However, beating ourselves up over the fact we ate too many Quality Street and whinging we’re skint puts us to shame when you think of all the folk who are worse off. Imagine starting 2019 knowing you have cancer? Luckily, for thousands of families across the North East who are facing the most difficult time of their lives, Maggie’s Newcastle is a special place where they can relax, meet friends and get valuable support – be that emotional, medical or financial.
You’d be mistaken though if you think it’s a sad place. Far from it. Maggie’s is a home from home with an atmosphere that’s ‘more coffee morning than cancer ward’. Described as a ‘happy place’, it’s filled with love and hope.
And if you’re wondering where the name comes from, the centres are named after Maggie Keswick Jencks who lived with advanced cancer for two years. During that time, she used her knowledge and experience to create a blueprint for a new type of care. The centres are built around her belief that people “shouldn’t lose the joy of living in the fear of dying”.
In an attempt to spread a little joy on statistically the most depressing day of the year, we’d like to celebrate the fact that Maggie’s makes a hard time that bit easier to get through.

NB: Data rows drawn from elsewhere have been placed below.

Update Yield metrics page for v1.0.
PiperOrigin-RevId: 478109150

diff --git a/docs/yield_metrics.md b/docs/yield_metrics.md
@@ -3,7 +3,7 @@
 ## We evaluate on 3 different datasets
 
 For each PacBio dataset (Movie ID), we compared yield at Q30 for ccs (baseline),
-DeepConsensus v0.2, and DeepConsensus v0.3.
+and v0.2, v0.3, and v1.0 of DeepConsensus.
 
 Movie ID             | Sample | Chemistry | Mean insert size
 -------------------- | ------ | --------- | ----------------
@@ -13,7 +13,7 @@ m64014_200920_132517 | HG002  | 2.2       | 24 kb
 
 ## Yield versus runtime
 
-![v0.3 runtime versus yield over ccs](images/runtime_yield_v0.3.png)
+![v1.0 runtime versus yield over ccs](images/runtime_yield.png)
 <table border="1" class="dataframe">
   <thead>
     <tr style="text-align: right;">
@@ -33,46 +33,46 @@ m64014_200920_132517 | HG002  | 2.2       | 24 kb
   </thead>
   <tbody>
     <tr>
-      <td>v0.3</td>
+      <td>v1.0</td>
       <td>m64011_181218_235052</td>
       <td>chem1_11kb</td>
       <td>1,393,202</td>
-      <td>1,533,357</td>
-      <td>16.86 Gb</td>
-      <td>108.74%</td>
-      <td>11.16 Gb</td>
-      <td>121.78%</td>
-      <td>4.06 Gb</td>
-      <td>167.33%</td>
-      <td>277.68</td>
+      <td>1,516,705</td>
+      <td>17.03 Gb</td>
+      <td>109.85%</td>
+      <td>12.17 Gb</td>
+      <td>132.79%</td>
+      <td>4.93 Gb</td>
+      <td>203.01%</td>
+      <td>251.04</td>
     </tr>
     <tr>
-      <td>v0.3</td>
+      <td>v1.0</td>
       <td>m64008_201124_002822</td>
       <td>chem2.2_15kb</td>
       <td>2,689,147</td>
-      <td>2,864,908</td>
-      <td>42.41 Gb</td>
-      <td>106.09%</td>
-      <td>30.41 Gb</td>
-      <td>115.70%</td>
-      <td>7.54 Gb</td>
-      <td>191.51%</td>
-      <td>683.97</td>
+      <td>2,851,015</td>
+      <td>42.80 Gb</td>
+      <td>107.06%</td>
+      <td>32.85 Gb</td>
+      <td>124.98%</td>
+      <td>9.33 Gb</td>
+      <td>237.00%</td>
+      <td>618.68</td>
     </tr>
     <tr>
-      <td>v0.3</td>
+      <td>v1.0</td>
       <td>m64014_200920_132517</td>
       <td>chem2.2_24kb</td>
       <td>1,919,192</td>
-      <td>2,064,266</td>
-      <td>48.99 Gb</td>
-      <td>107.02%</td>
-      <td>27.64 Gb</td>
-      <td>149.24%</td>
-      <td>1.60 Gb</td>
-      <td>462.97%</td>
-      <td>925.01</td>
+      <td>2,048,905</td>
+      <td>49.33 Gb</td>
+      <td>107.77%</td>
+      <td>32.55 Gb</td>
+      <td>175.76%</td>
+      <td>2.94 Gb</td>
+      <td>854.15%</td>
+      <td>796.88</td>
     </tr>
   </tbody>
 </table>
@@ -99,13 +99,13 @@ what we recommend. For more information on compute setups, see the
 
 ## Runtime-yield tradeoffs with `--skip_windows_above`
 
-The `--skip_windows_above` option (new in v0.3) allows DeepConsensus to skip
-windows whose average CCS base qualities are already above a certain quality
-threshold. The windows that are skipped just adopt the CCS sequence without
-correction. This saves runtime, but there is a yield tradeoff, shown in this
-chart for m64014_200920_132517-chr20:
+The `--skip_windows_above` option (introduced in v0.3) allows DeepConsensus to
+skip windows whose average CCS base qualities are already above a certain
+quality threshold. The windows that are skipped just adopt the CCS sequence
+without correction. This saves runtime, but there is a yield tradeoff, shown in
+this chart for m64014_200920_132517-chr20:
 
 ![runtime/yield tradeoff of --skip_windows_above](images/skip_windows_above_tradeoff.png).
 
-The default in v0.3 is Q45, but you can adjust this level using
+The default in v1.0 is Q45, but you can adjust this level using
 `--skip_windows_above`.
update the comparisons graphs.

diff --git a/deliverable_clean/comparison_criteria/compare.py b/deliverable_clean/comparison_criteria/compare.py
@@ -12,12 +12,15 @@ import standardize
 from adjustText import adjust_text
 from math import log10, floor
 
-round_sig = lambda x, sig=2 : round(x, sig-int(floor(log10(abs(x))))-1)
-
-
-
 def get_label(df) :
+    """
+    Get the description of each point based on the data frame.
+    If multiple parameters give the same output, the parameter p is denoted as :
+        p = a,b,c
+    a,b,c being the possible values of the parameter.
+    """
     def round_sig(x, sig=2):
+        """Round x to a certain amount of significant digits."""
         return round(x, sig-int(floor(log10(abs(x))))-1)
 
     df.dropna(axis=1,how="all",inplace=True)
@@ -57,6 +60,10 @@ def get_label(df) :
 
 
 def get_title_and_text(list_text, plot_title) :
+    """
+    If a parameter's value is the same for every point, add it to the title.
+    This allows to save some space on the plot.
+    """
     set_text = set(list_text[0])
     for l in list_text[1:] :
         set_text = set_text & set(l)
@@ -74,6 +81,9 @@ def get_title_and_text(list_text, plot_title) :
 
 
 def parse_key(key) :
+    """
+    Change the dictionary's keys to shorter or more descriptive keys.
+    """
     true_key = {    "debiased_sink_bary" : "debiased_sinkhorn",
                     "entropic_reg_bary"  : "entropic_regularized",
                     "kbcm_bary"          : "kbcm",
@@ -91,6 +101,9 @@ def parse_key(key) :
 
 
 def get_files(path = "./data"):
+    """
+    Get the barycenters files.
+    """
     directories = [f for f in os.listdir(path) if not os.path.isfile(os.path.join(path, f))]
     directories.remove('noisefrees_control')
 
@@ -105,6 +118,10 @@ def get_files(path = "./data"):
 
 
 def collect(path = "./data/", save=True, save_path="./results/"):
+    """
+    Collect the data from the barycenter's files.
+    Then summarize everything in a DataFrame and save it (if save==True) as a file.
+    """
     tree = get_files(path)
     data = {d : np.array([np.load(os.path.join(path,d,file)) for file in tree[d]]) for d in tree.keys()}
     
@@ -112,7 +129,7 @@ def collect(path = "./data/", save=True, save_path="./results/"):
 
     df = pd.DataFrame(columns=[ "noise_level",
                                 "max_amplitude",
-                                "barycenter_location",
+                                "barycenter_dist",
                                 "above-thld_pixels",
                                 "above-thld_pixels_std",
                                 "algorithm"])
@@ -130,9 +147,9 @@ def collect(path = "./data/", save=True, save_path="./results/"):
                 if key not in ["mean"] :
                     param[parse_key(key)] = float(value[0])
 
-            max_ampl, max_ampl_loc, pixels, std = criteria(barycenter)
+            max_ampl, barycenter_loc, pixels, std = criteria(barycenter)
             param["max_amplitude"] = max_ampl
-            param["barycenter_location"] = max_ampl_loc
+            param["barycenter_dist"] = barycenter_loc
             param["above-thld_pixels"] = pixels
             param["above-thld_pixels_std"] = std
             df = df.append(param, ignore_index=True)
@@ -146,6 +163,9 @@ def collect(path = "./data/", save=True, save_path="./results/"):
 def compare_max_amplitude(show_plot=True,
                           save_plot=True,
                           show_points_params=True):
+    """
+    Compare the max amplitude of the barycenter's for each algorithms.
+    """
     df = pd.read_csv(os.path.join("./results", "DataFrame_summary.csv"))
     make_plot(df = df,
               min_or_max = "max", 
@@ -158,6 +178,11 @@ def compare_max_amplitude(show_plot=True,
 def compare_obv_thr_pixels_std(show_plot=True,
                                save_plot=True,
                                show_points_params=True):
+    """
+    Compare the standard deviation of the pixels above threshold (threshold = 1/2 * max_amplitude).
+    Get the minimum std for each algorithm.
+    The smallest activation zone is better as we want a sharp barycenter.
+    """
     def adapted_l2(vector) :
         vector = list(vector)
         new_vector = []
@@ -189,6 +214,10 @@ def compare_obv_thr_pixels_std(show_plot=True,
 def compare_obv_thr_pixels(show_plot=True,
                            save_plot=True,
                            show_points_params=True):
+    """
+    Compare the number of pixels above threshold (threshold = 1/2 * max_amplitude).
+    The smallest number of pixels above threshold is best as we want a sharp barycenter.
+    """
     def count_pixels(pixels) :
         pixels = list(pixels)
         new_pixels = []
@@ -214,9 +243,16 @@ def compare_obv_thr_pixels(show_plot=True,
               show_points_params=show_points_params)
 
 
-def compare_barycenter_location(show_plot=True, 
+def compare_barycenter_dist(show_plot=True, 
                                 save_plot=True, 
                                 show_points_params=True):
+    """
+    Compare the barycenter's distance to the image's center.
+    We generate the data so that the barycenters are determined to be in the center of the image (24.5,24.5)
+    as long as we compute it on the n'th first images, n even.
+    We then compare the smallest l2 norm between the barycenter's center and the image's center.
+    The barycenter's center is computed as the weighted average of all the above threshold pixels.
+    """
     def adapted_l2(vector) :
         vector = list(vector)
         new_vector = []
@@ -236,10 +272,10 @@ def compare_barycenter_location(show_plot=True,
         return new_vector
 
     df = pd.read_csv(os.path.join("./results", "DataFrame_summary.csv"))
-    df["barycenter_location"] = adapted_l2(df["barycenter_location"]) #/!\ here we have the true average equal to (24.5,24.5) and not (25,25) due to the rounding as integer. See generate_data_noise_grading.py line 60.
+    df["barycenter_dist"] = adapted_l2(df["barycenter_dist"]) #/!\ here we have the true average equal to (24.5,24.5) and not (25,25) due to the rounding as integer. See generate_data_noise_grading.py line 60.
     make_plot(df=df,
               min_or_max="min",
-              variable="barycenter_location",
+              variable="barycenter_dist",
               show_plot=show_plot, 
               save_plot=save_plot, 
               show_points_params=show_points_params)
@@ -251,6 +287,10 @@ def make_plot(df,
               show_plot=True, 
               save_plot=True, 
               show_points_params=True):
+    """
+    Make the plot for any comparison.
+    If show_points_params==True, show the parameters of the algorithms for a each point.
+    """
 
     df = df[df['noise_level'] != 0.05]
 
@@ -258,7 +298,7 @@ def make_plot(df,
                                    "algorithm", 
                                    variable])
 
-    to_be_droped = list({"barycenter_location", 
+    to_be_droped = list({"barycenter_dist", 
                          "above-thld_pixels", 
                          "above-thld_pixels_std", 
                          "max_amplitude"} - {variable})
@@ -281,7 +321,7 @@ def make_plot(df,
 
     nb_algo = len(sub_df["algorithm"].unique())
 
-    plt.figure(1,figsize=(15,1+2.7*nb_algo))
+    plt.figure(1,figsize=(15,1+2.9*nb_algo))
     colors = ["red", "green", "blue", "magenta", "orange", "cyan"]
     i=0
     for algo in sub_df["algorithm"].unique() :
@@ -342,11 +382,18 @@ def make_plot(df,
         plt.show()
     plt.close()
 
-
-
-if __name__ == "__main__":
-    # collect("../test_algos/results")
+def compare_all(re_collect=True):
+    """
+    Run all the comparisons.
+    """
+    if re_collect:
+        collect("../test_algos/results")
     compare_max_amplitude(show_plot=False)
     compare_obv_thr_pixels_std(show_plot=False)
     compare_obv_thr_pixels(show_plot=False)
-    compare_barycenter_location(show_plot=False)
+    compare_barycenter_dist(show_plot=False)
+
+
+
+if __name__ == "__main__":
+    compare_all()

So today, we’re highlighting the fantastic work done by Maggie’s centres up and down the country.
Without the amazing generosity of the general public, Maggie’s, which relies entirely on charitable funding, simply couldn’t exist. Please take a moment to watch the video or find out how you can help. You can also make money for Maggie’s simply by booking a holiday – read more at Charity Escapes.
Keep an eye on @DrummondCentral on Twitter – we’ll be tweeting out more about Maggie’s throughout today.
Finally, I’m going to leave you with this thought:
The day before Maggie Keswick Jencks died in June 1995, she sat in her garden, face to the sun and said: “Aren’t we lucky?”
We really are lucky. A few pounds heavier and struggling to stay off the vino maybe, but lucky all the same.